A world that treats its elders with such disrespect is not a world in which any of us should aspire to grow old. Let’s take it upon ourselves to slow down for those who need our patience—but not because one day we want to be treated better but because it’s the right way to treat people, period.

(c) 2010 Christiana Lambert

I have this friend who lost her mom to Alzheimer’s just after Thanksgiving. Because she feels emotionally fragile these days, she doesn’t talk about her loss with many people. She chooses those with whom she shares her loss very carefully.

Since she watched me walk through my mother’s Alzheimer’s, she let me in on her news right away. I hope she sees me as a safe person who understands something of what she is going through. I don’t question her when I see tears in her eyes but let her decide if she wants to explain them.

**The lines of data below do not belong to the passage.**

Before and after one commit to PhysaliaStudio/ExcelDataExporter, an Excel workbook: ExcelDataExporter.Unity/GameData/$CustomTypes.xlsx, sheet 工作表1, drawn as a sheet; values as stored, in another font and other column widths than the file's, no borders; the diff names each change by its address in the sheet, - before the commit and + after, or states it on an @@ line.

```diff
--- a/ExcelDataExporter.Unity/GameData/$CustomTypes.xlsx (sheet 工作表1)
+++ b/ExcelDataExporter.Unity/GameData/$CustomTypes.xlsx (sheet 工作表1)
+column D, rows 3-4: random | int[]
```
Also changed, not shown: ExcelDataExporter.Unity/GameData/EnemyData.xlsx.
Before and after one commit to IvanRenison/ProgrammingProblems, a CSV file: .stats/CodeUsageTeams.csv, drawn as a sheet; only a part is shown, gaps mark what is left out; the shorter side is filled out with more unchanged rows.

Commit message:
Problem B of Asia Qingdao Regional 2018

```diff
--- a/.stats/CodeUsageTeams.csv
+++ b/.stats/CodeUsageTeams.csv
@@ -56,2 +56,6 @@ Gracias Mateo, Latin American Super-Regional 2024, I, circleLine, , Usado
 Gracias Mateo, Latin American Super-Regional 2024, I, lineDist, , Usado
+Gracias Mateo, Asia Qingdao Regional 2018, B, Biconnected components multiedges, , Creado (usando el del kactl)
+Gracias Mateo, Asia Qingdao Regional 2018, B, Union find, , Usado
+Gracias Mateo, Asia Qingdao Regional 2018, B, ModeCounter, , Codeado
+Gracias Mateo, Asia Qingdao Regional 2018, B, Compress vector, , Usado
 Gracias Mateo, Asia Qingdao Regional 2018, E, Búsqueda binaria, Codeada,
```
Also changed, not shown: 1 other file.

Last night at church I ran into a woman I met in a grief support group last May. We know each other only because of our losses. She asked me if I had reached my mother’s anniversary date and then I asked about her anniversary, which is coming soon. The truth is I can only understand but a portion of her loss because she did not lose an elderly parent, but a son close in age to me.

Still, there is something about having walked through grief that opens our eyes to others’ pain—sometimes giving us insight into how others’ pain can be even greater than ours—which is something we so often doubt in the early hours of our own dark nights.

These days my bible study group is reading and thinking about the Beatitudes, through James C. Howell’s study, The Beatitudes For Today. This week we are studying “Blessed are those who mourn.” We wrestle with whether or not those words are about mourning deaths in our personal circles or if the mourning Jesus mentions is about grieving our sins or the harshness we see in this world or, who knows what else?

But the part of this lesson that speaks to me at this point in my life is that because I have suffered losses that I still mourn, I am able to see others’ losses. Might I be just another person my friend avoids in her time of loss if I hadn’t already taken the walk to the tomb?

It’s tough to feel blessed when in mourning, but then I look around at all the support I have received on this earth from other people and I know God has not forgotten me. Perhaps it is in my brokenness that I am learning to listen to other people’s stories instead of just telling my own.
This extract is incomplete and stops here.